— What is required —
Without any pictures, the records below should be reproduced exactly.

(Code change snippets)
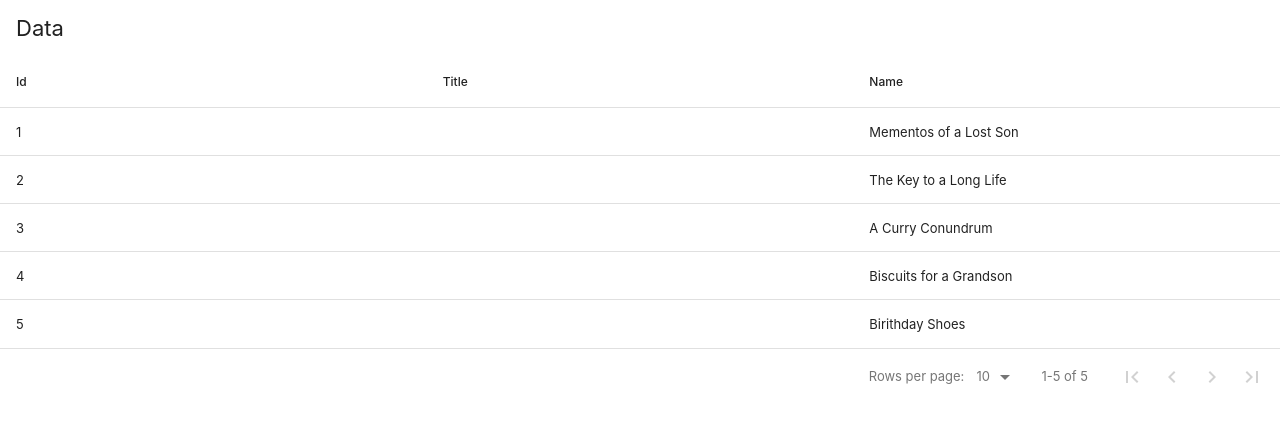
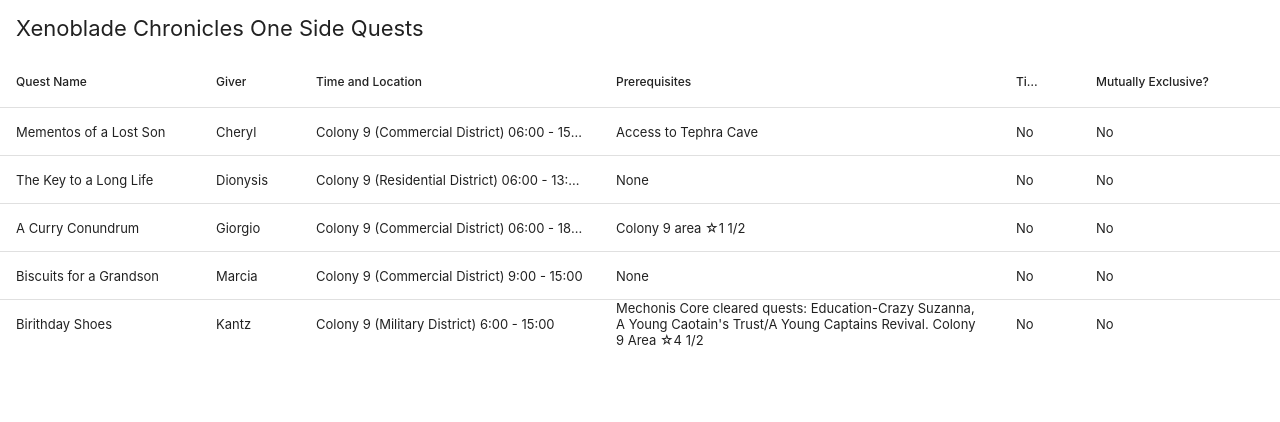
Before and after one commit to Sniffin3083/project-zohar, a React (Create React App) app: page /xeno1 in a window 1280 px wide. Shown: the top 422 px of the page. Built offline with nearby package versions, Linux system fonts and the light colour scheme.

Commit message:
Local storage saving works I just need to fetch the data to change the colour on render

```diff
--- a/src/routes/XCone.jsx
+++ b/src/routes/XCone.jsx
@@ -8,24 +8,46 @@
 
 const columns = [
   {
-    name: "Id",
-    selector: row => row.id,
-    sortable: true
+    name: "Quest Name",
+    selector: row => row.name,
+    sortable: true,
+    width: "200px"
   },
   {
-    name: "Title",
-    selector: row => row.title,
-    sortable: true
+    name: "Giver",
+    selector: row => row.giver,
+    sortable: true,
+    width: "100px"
   },
   {
-    name: "Name",
-    selector: row => row.name,
+    name: "Time and Location",
+    selector: row => row.area,
+    sortable: true,
+    width: "300px"
+  },
+  {
+    name: "Prerequisites",
+    selector: row => row.prerequisites,
+    sortable: true,
+    width: "400px",
+    wrap: true,
+  },
+  {
+    name: "Timed?",
+    selector: row => row.timed,
+    sortable: true,
+    width: "80px"
+  },
+  {
+    name: "Mutually Exclusive?",
+    selector: row => row.exclusive,
     sortable: true
   }
 ];
 
 const conditionalRowStyles = [
   {
+
     when: row => row.toggleSelected,
     style: {
       backgroundColor: "green",
@@ -44,7 +66,13 @@
         return item;
       }
 
-      document.cookie = "id=" + data.id + "; toggle=" + data.toggleSelected + "; expires=Tue, 31 Dec 2024 12:00:00 TTC";
+      if(localStorage.getItem(item.id) === "true") {
+        localStorage.removeItem(item.id);
+      }
+
+      else {
+        localStorage.setItem(item.id, true)
+      }
 
       return {
         ...item,
@@ -58,11 +86,10 @@
   return (
     <>
       <DataTable
-        title="Data"
+        title="Xenoblade Chronicles One Side Quests"
         columns={columns}
         data={data}
         defaultSortFieldId="title"
-        pagination
         onRowClicked={handleRowClicked}
         conditionalRowStyles={conditionalRowStyles}
       />
```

— Answer to the exercise —
Before and after one commit to Sniffin3083/project-zohar, a React (Create React App) app: page /xeno1 in a window 1280 px wide. Shown: the top 422 px of the page. Built offline with nearby package versions, Linux system fonts and the light colour scheme.

Commit message:
Local storage saving works I just need to fetch the data to change the colour on render

```diff
--- a/src/routes/XCone.jsx
+++ b/src/routes/XCone.jsx
@@ -8,24 +8,46 @@
 
 const columns = [
   {
-    name: "Id",
-    selector: row => row.id,
-    sortable: true
+    name: "Quest Name",
+    selector: row => row.name,
+    sortable: true,
+    width: "200px"
   },
   {
-    name: "Title",
-    selector: row => row.title,
-    sortable: true
+    name: "Giver",
+    selector: row => row.giver,
+    sortable: true,
+    width: "100px"
   },
   {
-    name: "Name",
-    selector: row => row.name,
+    name: "Time and Location",
+    selector: row => row.area,
+    sortable: true,
+    width: "300px"
+  },
+  {
+    name: "Prerequisites",
+    selector: row => row.prerequisites,
+    sortable: true,
+    width: "400px",
+    wrap: true,
+  },
+  {
+    name: "Timed?",
+    selector: row => row.timed,
+    sortable: true,
+    width: "80px"
+  },
+  {
+    name: "Mutually Exclusive?",
+    selector: row => row.exclusive,
     sortable: true
   }
 ];
 
 const conditionalRowStyles = [
   {
+
     when: row => row.toggleSelected,
     style: {
       backgroundColor: "green",
@@ -44,7 +66,13 @@
         return item;
       }
 
-      document.cookie = "id=" + data.id + "; toggle=" + data.toggleSelected + "; expires=Tue, 31 Dec 2024 12:00:00 TTC";
+      if(localStorage.getItem(item.id) === "true") {
+        localStorage.removeItem(item.id);
+      }
+
+      else {
+        localStorage.setItem(item.id, true)
+      }
 
       return {
         ...item,
@@ -58,11 +86,10 @@
   return (
     <>
       <DataTable
-        title="Data"
+        title="Xenoblade Chronicles One Side Quests"
         columns={columns}
         data={data}
         defaultSortFieldId="title"
-        pagination
         onRowClicked={handleRowClicked}
         conditionalRowStyles={conditionalRowStyles}
       />
```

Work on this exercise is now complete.